§ **Exercise requirements**: Your answer must consist of exactly the lines below, starting with the line with "Before and after one commit to eteo-l/InternManager, a" and going on through the line with "Also changed, not shown: 20 other files.", and nothing else.

⁂

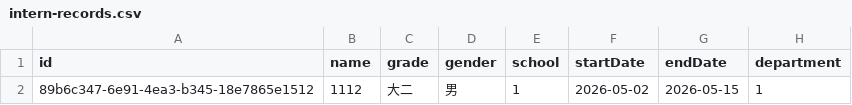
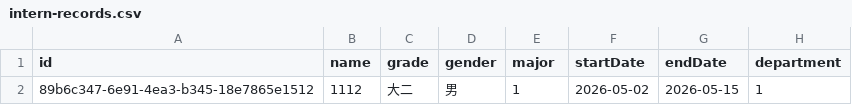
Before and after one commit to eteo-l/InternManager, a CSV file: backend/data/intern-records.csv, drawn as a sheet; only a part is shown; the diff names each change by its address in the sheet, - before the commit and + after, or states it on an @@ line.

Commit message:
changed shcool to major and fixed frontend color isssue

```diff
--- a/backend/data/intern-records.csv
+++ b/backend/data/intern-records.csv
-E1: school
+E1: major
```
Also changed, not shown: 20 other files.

⁂

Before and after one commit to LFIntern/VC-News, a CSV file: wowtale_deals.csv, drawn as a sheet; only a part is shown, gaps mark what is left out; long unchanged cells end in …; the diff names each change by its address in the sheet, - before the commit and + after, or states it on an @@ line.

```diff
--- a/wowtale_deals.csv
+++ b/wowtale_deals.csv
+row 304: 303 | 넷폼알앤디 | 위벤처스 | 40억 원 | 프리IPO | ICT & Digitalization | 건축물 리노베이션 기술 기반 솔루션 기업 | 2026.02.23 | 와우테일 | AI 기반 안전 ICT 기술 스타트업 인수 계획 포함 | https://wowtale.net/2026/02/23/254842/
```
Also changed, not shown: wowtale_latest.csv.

⁂

§ **Response for this exercise**:
Before and after one commit to eteo-l/InternManager, a CSV file: backend/data/intern-records.csv, drawn as a sheet; only a part is shown; the diff names each change by its address in the sheet, - before the commit and + after, or states it on an @@ line.

Commit message:
changed shcool to major and fixed frontend color isssue

```diff
--- a/backend/data/intern-records.csv
+++ b/backend/data/intern-records.csv
-E1: school
+E1: major
```
Also changed, not shown: 20 other files.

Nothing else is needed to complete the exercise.